## Prompt
Give back the whole listing word for word and skip each picture.

## Dataset records
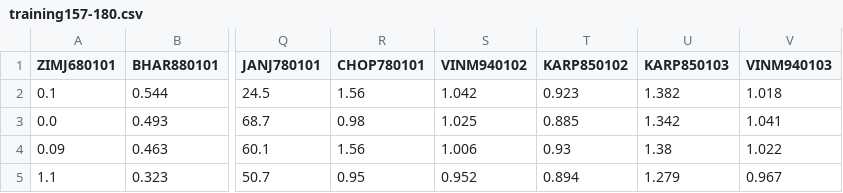
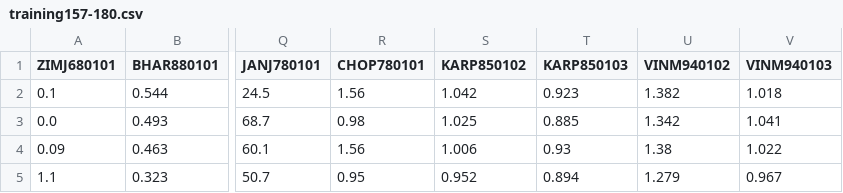
Before and after one commit to karlomanguiat/CFB, a CSV file: Training Model/training157-180.csv, drawn as a sheet; only a part is shown, gaps mark what is left out; the diff names each change by its address in the sheet, - before the commit and + after, or states it on an @@ line.

Commit message:
Training Model modified

```diff
--- a/Training Model/training157-180.csv
+++ b/Training Model/training157-180.csv
-S1: VINM940102
+S1: KARP850102
-T1: KARP850102
+T1: KARP850103
-U1: KARP850103
+U1: VINM940102
```
Also changed, not shown: 1 other file.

## Finished task
Before and after one commit to karlomanguiat/CFB, a CSV file: Training Model/training157-180.csv, drawn as a sheet; only a part is shown, gaps mark what is left out; the diff names each change by its address in the sheet, - before the commit and + after, or states it on an @@ line.

Commit message:
Training Model modified

```diff
--- a/Training Model/training157-180.csv
+++ b/Training Model/training157-180.csv
-S1: VINM940102
+S1: KARP850102
-T1: KARP850102
+T1: KARP850103
-U1: KARP850103
+U1: VINM940102
```
Also changed, not shown: 1 other file.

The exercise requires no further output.